§ About this task:
In the data below, find each line containing the string "username" and return it.

[Recorded data]
___

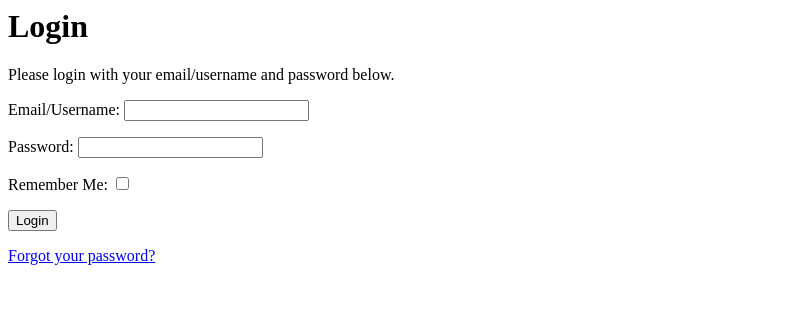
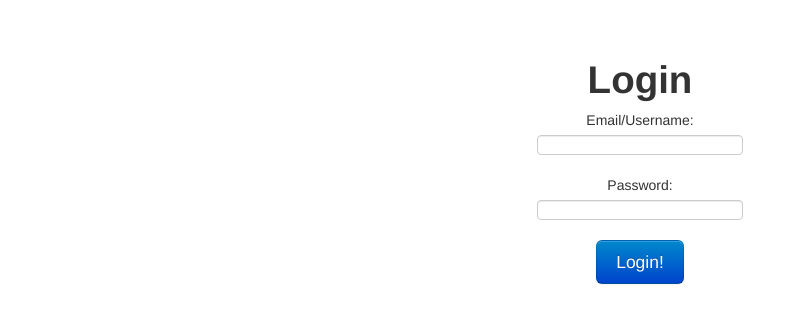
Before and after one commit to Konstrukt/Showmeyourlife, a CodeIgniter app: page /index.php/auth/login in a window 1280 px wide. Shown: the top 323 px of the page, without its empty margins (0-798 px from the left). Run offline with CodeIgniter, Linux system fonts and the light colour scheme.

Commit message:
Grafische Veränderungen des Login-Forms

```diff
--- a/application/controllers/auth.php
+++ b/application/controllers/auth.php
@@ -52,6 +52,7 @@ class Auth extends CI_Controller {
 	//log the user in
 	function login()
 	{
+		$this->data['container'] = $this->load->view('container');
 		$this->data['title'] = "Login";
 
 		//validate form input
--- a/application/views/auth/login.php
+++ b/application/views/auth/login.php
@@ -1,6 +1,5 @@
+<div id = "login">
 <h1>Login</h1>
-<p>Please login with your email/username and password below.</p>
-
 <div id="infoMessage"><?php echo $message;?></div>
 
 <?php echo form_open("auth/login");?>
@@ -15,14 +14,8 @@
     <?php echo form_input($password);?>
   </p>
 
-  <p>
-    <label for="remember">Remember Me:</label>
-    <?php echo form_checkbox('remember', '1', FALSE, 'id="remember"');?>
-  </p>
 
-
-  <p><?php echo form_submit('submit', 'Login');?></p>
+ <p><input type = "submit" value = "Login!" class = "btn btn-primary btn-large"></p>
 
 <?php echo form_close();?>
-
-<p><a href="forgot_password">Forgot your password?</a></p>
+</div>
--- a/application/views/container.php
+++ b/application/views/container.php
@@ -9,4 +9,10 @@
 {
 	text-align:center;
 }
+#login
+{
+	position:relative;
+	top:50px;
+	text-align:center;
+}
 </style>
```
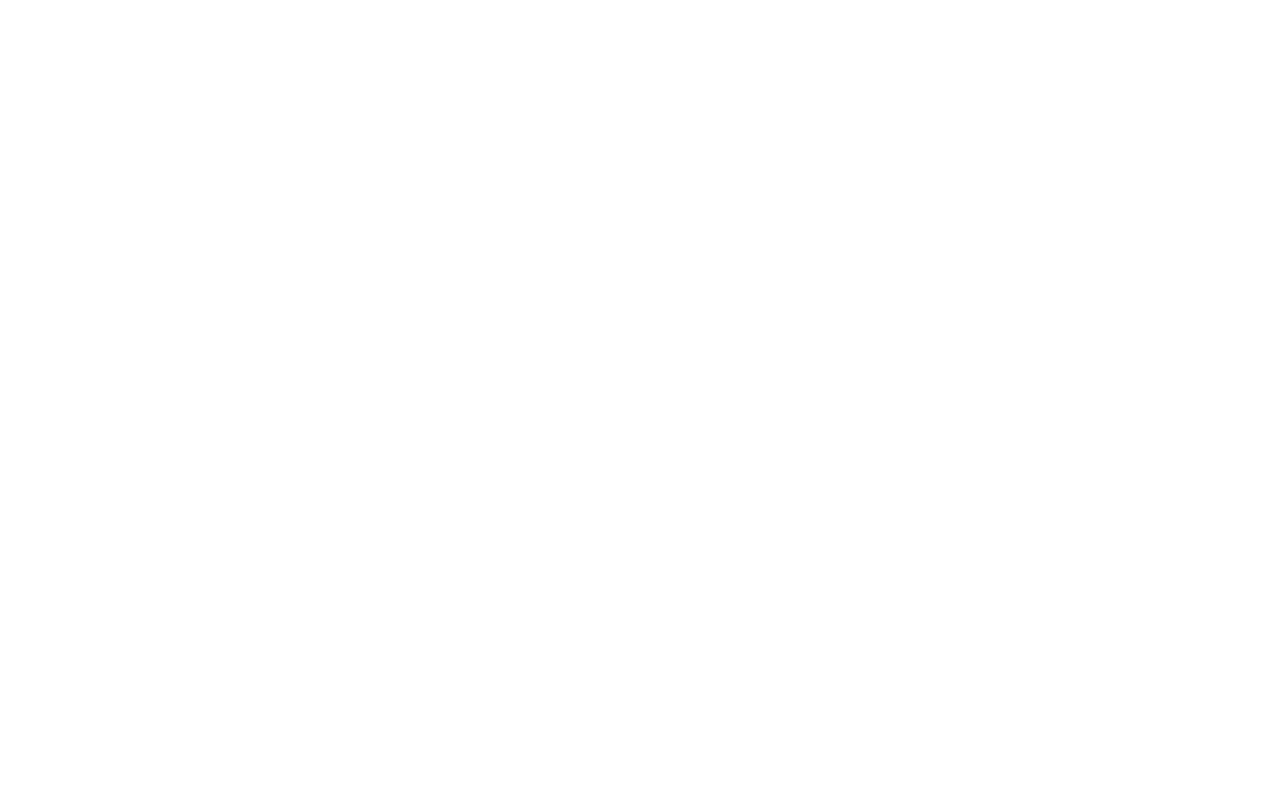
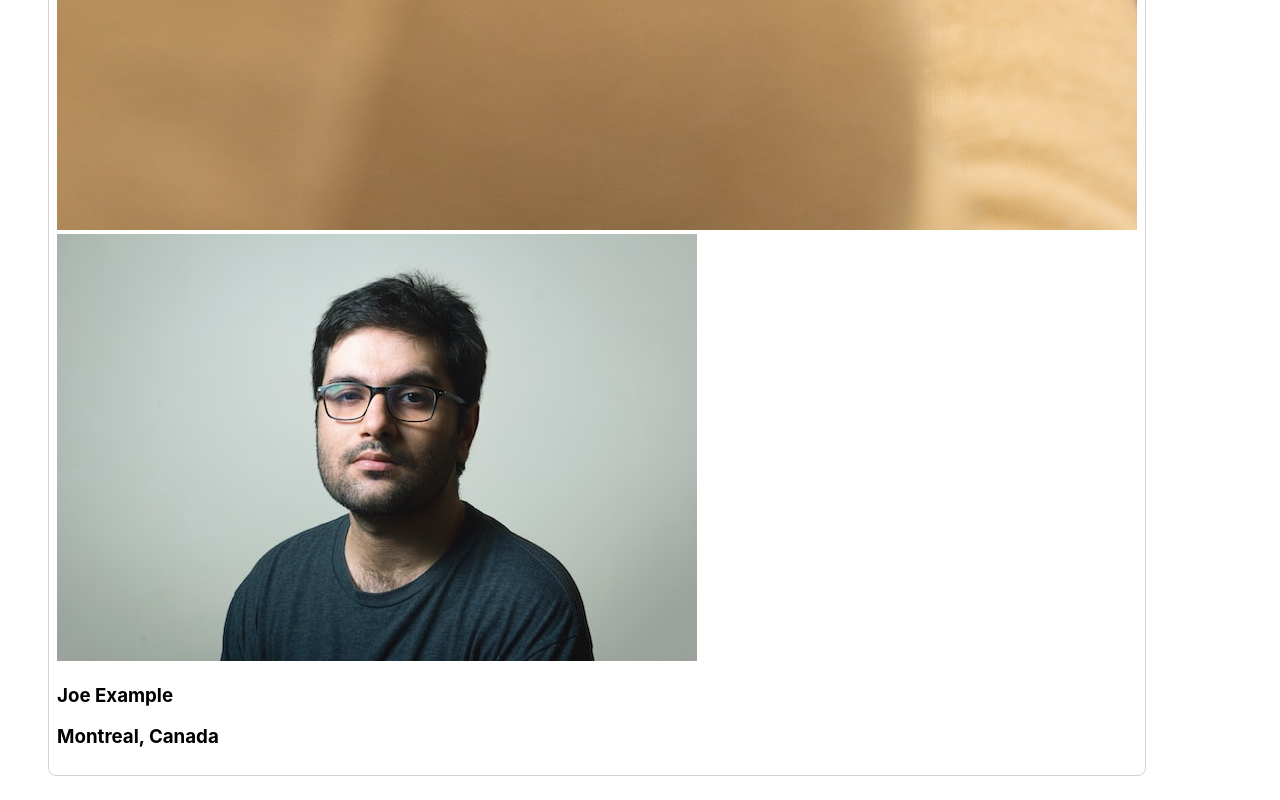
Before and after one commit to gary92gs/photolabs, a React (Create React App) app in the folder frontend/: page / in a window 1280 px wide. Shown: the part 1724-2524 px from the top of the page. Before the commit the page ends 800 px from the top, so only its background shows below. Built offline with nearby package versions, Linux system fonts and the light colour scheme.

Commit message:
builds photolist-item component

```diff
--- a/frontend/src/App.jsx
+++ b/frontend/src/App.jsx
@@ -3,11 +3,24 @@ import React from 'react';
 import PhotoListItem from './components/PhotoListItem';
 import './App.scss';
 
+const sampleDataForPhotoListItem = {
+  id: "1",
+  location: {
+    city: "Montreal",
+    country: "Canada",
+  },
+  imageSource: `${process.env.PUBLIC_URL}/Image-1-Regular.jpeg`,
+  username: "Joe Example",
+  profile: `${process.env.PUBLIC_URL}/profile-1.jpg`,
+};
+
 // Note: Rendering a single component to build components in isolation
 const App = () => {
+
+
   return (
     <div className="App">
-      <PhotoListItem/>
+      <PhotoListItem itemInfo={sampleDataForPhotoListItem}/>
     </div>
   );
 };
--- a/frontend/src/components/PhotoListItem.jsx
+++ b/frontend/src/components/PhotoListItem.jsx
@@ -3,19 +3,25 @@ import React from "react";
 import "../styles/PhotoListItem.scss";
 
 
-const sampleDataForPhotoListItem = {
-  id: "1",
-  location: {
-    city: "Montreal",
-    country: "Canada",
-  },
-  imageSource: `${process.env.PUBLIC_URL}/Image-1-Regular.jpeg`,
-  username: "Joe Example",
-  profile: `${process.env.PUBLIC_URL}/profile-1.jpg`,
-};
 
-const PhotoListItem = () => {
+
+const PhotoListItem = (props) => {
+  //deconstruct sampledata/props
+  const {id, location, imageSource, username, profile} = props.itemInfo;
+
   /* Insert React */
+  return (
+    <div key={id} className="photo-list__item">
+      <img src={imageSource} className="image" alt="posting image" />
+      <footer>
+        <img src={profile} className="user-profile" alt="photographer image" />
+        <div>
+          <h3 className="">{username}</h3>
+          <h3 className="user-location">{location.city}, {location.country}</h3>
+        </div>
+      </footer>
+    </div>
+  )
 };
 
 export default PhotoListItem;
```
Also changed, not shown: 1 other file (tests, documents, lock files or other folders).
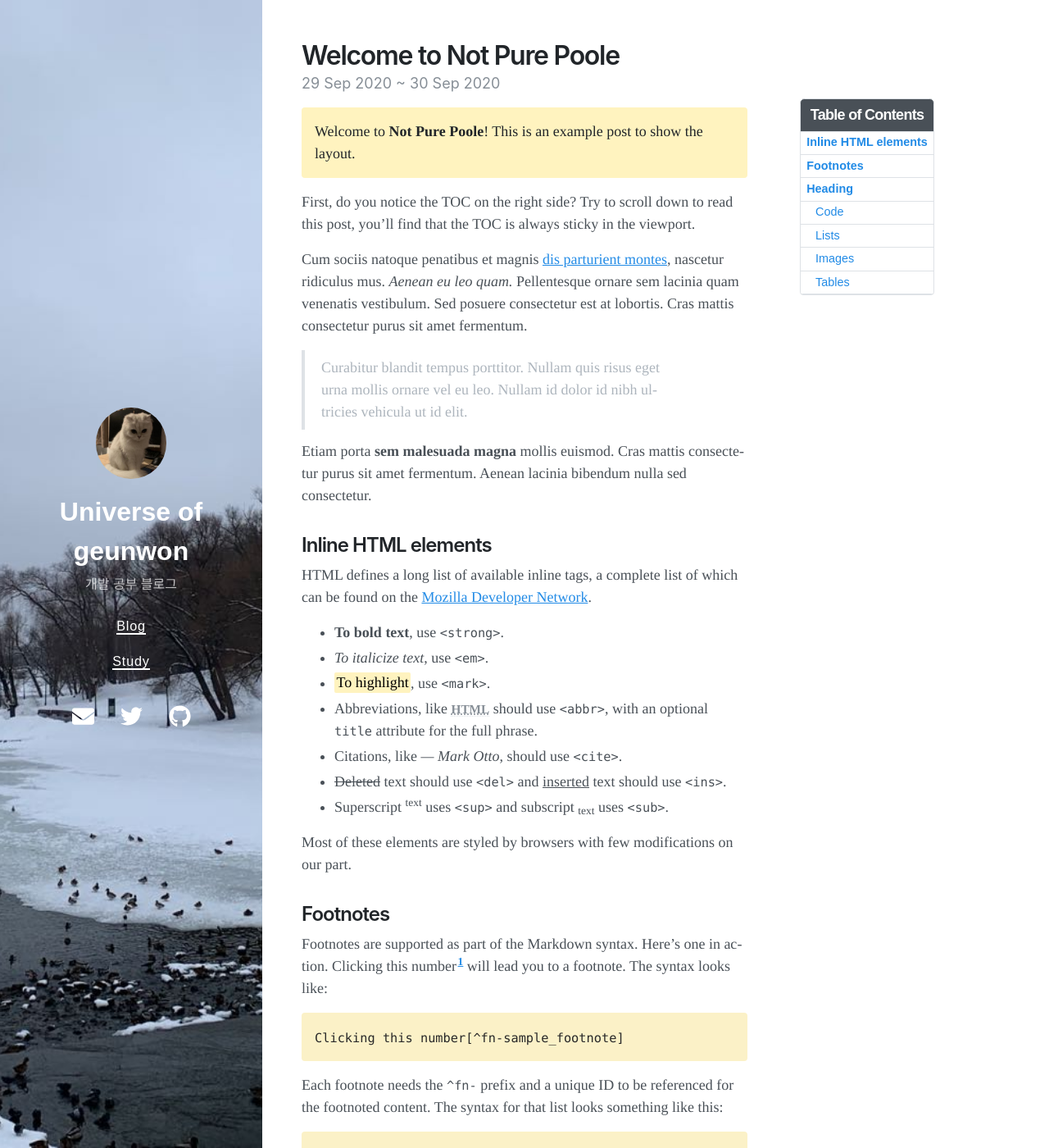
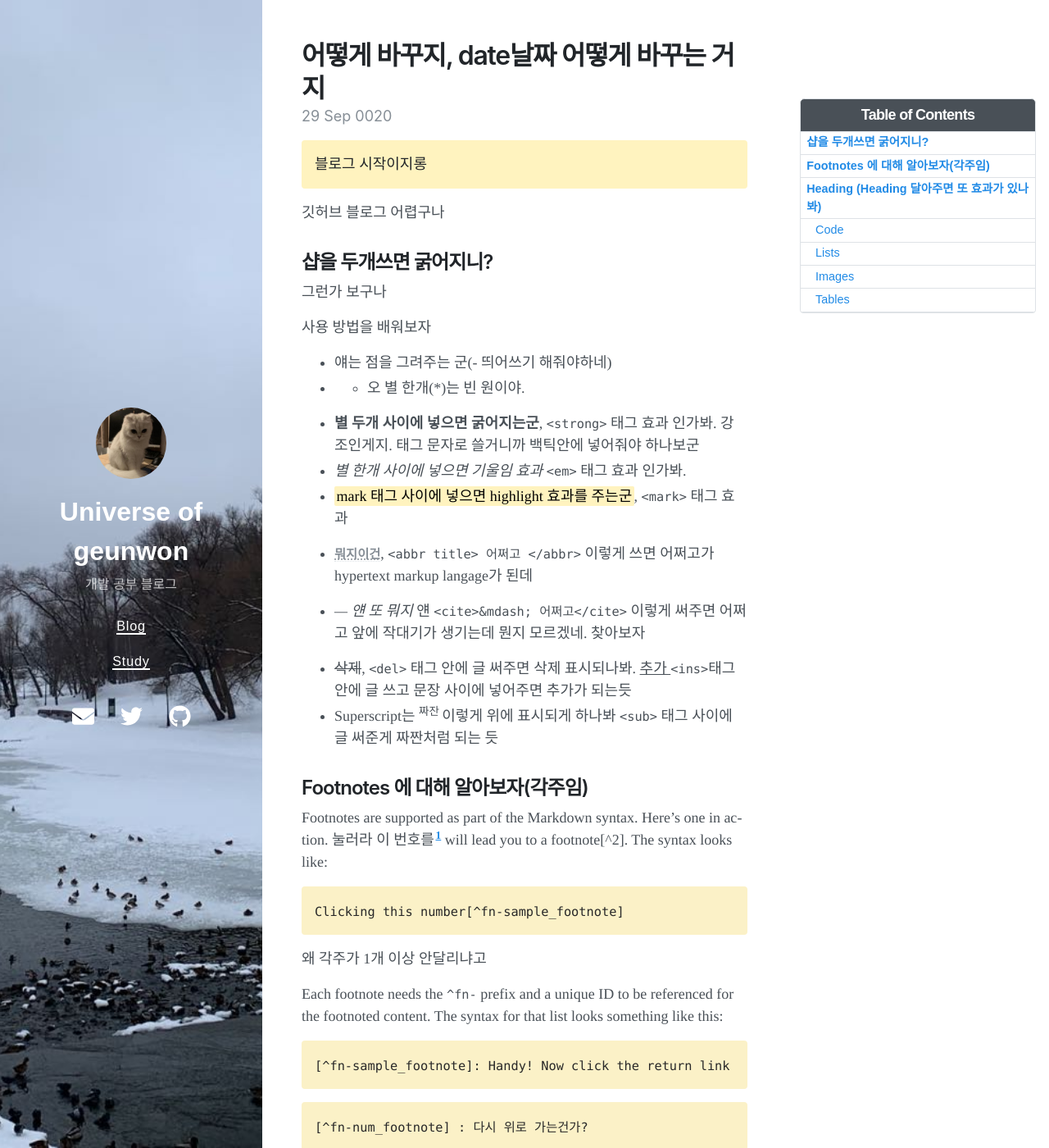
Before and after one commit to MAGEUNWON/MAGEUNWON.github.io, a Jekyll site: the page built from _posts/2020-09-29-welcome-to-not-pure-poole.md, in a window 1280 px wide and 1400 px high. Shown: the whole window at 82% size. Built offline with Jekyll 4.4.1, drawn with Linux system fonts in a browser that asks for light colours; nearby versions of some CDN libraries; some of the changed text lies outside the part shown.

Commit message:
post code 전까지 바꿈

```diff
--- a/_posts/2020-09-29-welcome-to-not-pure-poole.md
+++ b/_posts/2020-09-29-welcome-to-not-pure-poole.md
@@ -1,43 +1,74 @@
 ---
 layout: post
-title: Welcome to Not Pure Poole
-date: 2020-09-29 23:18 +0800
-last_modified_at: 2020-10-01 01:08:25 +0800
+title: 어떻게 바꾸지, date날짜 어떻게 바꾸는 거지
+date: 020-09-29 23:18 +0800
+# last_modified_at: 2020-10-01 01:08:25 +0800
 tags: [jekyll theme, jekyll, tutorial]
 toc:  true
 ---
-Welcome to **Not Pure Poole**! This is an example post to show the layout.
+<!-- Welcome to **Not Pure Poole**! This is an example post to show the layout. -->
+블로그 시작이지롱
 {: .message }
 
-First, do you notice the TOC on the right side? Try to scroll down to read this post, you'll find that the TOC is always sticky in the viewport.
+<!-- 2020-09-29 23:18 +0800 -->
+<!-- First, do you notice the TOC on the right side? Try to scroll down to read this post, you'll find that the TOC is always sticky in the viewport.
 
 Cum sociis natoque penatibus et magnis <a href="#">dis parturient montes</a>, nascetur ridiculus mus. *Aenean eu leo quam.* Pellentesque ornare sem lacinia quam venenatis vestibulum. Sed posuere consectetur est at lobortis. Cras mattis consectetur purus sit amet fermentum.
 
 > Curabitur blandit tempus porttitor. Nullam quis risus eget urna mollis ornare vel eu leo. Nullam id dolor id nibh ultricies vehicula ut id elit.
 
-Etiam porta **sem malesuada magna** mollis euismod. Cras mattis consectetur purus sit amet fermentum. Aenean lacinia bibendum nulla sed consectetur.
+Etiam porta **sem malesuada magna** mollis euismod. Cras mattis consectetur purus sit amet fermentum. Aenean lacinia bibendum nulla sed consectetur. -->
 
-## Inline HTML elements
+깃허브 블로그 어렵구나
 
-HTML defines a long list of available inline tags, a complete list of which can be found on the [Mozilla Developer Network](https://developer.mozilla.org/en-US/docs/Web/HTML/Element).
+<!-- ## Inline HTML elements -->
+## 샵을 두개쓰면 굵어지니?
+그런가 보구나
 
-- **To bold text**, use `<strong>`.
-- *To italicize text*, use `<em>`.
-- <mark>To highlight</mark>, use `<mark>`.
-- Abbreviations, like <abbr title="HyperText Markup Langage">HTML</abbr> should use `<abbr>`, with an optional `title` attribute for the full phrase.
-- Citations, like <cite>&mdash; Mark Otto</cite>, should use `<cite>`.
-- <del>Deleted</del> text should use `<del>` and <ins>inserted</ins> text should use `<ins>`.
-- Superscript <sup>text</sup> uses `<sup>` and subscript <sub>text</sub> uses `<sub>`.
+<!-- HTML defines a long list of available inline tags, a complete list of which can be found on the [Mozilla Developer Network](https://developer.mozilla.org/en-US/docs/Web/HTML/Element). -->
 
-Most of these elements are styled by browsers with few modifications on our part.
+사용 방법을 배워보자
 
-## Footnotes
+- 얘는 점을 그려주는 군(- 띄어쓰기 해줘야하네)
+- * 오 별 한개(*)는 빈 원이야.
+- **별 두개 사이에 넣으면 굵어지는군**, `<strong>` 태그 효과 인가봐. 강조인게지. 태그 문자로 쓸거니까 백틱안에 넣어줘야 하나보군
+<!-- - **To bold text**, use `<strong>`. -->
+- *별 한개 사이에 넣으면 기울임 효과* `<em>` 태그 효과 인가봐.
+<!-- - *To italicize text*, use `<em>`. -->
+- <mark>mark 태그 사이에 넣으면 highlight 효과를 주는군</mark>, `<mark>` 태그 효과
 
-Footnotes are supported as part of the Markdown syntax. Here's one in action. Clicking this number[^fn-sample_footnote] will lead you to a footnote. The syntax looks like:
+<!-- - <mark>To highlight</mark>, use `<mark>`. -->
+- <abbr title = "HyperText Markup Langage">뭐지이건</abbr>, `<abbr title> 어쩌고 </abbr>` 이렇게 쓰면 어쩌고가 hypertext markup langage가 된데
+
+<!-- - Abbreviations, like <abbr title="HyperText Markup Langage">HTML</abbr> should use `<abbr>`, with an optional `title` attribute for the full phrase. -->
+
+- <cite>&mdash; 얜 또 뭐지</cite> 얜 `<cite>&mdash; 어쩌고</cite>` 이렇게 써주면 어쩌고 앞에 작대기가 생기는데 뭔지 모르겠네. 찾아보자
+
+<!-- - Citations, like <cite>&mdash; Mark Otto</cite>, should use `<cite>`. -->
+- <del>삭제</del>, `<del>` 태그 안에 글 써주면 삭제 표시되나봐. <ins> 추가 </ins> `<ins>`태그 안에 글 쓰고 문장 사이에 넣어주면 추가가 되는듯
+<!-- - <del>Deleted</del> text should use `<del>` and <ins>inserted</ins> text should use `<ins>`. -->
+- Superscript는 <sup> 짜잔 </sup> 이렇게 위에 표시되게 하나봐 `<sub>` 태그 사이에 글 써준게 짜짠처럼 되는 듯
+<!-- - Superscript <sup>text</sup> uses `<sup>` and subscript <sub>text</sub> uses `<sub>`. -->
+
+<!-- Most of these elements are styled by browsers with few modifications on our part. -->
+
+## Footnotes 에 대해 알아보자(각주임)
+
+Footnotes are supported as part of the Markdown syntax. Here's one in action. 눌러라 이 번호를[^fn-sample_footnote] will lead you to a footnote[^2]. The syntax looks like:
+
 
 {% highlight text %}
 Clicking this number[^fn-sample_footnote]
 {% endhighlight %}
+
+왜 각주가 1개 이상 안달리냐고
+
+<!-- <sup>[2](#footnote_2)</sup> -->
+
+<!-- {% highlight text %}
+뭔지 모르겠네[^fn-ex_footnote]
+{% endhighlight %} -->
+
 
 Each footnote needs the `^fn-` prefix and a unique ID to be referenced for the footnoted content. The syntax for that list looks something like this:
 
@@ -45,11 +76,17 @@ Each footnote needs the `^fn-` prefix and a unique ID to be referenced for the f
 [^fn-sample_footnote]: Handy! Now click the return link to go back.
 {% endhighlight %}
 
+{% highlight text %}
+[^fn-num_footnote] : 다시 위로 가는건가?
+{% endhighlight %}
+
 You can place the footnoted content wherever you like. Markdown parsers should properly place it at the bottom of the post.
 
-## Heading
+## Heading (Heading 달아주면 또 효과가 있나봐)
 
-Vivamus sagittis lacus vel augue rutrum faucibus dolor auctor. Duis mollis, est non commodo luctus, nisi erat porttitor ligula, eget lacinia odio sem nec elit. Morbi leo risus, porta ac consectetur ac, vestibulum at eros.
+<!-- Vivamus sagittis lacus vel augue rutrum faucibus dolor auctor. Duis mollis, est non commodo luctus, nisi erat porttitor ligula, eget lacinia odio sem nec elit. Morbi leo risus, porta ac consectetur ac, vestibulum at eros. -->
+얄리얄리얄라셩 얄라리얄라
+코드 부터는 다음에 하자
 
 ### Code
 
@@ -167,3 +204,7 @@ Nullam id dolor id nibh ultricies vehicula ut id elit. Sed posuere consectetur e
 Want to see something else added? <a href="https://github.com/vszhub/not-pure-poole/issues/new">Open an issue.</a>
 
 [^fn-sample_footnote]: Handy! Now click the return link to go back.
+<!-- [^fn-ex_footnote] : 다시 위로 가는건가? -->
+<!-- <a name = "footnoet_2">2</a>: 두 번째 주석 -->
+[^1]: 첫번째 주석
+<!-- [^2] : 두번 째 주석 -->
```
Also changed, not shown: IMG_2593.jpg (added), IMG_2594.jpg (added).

___

§ Task solution:
-<p>Please login with your email/username and password below.</p>
+  username: "Joe Example",
-  username: "Joe Example",
+  const {id, location, imageSource, username, profile} = props.itemInfo;
+          <h3 className="">{username}</h3>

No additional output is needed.